The argument has some superficial appeal. However, upon closer analysis, we reject it. It is true that the intent of the workers' compensation lien provision is to avoid double recoveries which may occur when a beneficiary of workers' compensation benefits also receives, from a third party, damages that match those benefits. Frazier v. N.J. Mfr. Ins. Co., 142 N.J. 590, 597, 667 A.2d 670 (1995). However, there are other considerations. First, we note that damages for loss of companionship and society are really economic dependency damages. See Green v. Bittner, 85 N.J. 1, 424 A.2d 210 (1980). The measure of these sorts of damages is the monetary value of those services which the dead companion used to provide and for which the dependent must now pay. Id. at 11, 424 A.2d 210. Here, the workers' compensation dependency benefits paid to Heidi are, in part, to redress her monetary loss of DeLane's companionship and society.
Second, a wrongful death claim is a single claim, not a collection of separate causes of action. In DeFelice v. Beall, 274 N.J.Super. 592, 598, 644 A.2d 1136 (App.Div.), certif. denied, 138 N.J. 268, 649 A.2d 1288 (1994), we held that:
where one person is injured and dies from injuries sustained in an automobile accident, the loss of care, guidance, advice and services claims of the dependents are subsumed in a single action under the Wrongful Death Act, and are components of a single pecuniary loss claim. The claim of the administrator ad Prosequendum or the executor is subject to the per-person limit of the policy.
[Id. at 598,644 A.2d 1136 (emphasis added).]
See also, McMullen v. Maryland Cas. Co., 127 N.J.Super. 231, 238, 317 A.2d 75 (App.Div.1974), aff'd, 67 N.J. 416, 341 A.2d 334 (1975) (stating that a recovery from wrongful death is one lump sum representing all economic losses, past and future).
Third, the language of N.J.S.A. 34:15-40 supports the conclusion that the entire wrongful death recovery is subject to the lien. N.J.S.A. 34:15-40 provides as follows in pertinent part:
Liability of third party
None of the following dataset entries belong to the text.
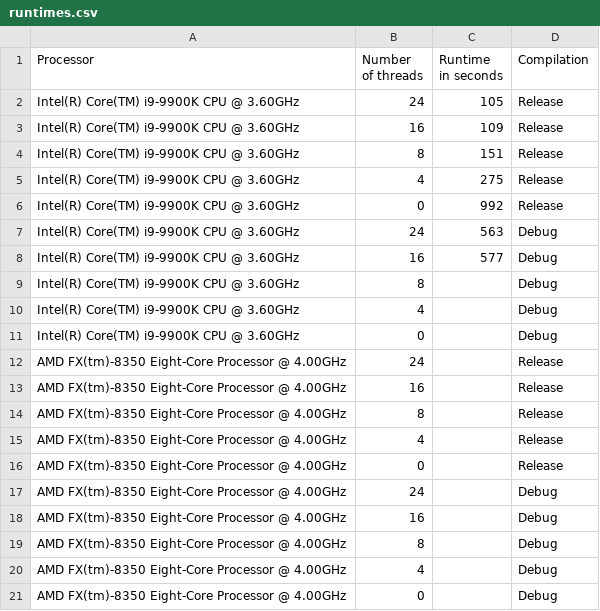
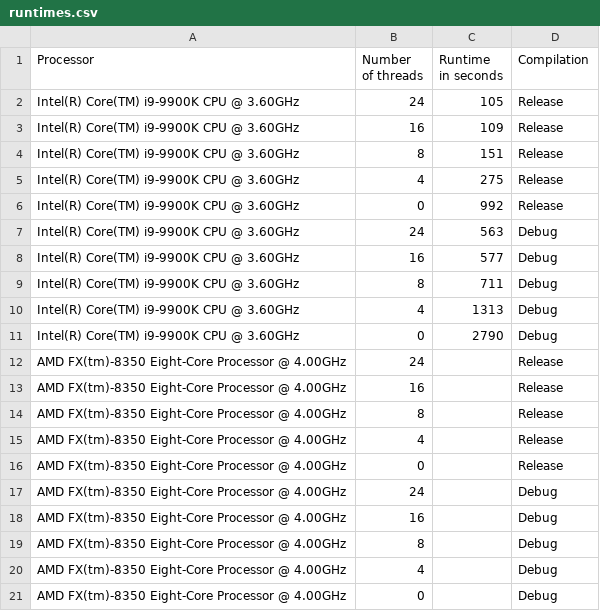
Before and after one commit to effepivi/SimpleRayTracing, a CSV file: runtimes.csv, drawn as a sheet.

Commit message:
Add more data.

```diff
--- a/runtimes.csv
+++ b/runtimes.csv
@@ -8,5 +8,5 @@ Intel(R) Core(TM) i9-9900K CPU @ 3.60GHz,24,563,Debug
 Intel(R) Core(TM) i9-9900K CPU @ 3.60GHz,16,577,Debug
-Intel(R) Core(TM) i9-9900K CPU @ 3.60GHz,8,,Debug
-Intel(R) Core(TM) i9-9900K CPU @ 3.60GHz,4,,Debug
-Intel(R) Core(TM) i9-9900K CPU @ 3.60GHz,0,,Debug
+Intel(R) Core(TM) i9-9900K CPU @ 3.60GHz,8,711,Debug
+Intel(R) Core(TM) i9-9900K CPU @ 3.60GHz,4,1313,Debug
+Intel(R) Core(TM) i9-9900K CPU @ 3.60GHz,0,2790,Debug
 AMD FX(tm)-8350 Eight-Core Processor @ 4.00GHz,24,,Release
```
Also changed, not shown: 3 other files.
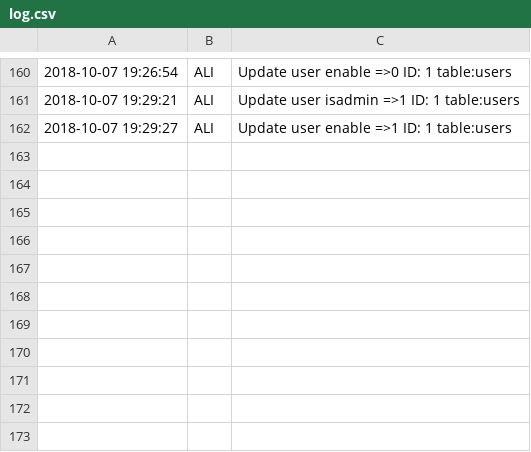
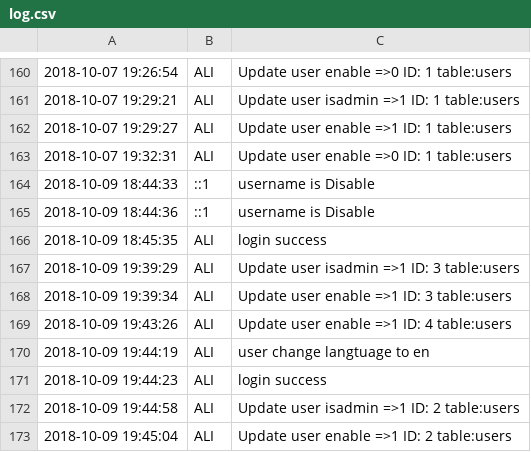
Before and after one commit to ali-zareshai/store_web_admin, a CSV file: etc/log.csv, drawn as a sheet; only a part is shown, gaps mark what is left out.

Commit message:
add new user to portal

```diff
--- a/etc/log.csv
+++ b/etc/log.csv
@@ -162 +162,12 @@
 2018-10-07 19:29:27,ALI,Update user enable =>1  ID: 1 table:users
+2018-10-07 19:32:31,ALI,Update user enable =>0  ID: 1 table:users
+2018-10-09 18:44:33,::1,username is Disable
+2018-10-09 18:44:36,::1,username is Disable
+2018-10-09 18:45:35,ALI,login success
+2018-10-09 19:39:29,ALI,Update user isadmin =>1  ID: 3 table:users
+2018-10-09 19:39:34,ALI,Update user enable =>1  ID: 3 table:users
+2018-10-09 19:43:26,ALI,Update user enable =>1  ID: 4 table:users
+2018-10-09 19:44:19,ALI,user change langtuage to en
+2018-10-09 19:44:23,ALI,login success
+2018-10-09 19:44:58,ALI,Update user isadmin =>1  ID: 2 table:users
+2018-10-09 19:45:04,ALI,Update user enable =>1  ID: 2 table:users
```
Also changed, not shown: 3 other files.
Where a third person is liable to the employee or his dependents for an injury or death, the existence of a right of compensation from the employer or insurance carrier under this statute shall not operate as a bar to the action of the employee or his dependents, nor be regarded as establishing a measure of damage therein. In the event that the employee or his dependents shall recover and be paid from the said third person or his insurance carrier, any sum in release or in judgment on account of his or its liability to the injured employee or his dependents, the liability of the employer under this statute thereupon shall be only such as is hereinafter in this section provided․
[N.J.S.A. 34:15-40 (emphasis added).]
The language of the statute does not exempt any portion of the recovery from the lien. Rather, the lien attaches to “any sum” recovered from the third party. It is well-settled that if the language of a statute is clear on its face, the sole function of the court is enforce it according to its terms. Hubbard v. Reed, 168 N.J. 387, 392, 774 A.2d 495 (2001).
In Bello v. Comm'r, Dept. of Labor and Indus., 56 N.J. 41, 264 A.2d 222 (1970), the Supreme Court construed this statutory language. The Court considered whether the Two Percent Fund was entitled to reimbursement and credit out of a third party recovery by an injured worker. Id. at 43, 264 A.2d 222. Part of the damages in the third party recovery were for pain and suffering. The Supreme Court held that the Two Percent Fund was not limited to items which were identified as being compensable. Id. at 50, 264 A.2d 222. Rather, the lien should attach to the entire recovery. Id. at 50-51, 264 A.2d 222. The Court reasoned that the Legislature intended that the reimbursement be drawn from the entire third party recovery because of the use of the term “in any amount.” Id. at 47, 264 A.2d 222. Otherwise, the Court concluded, the Legislature would have used more limiting language in describing the type of recovery to which a lien would attach. Ibid.
As such, the trial court was erroneous to limit the City's lien to the amount of the wrongful death recovery allocated to lost wages damages. Accordingly, we conclude that the City's lien attaches to the entire amount of the wrongful death award paid to Heidi.
The City also contends that its lien should attach to the survival claim settlement. We disagree. It is clear, pursuant to N.J.S.A. 34:15-4, that an employer's lien for dependency benefits is limited to third party recoveries in wrongful death actions. That section of the statute provides that:
Death of employee
The provisions of this article shall apply to any claim for the death of an employee arising under sections 2A:31-1 to 2A:31-6 of the New Jersey Statutes.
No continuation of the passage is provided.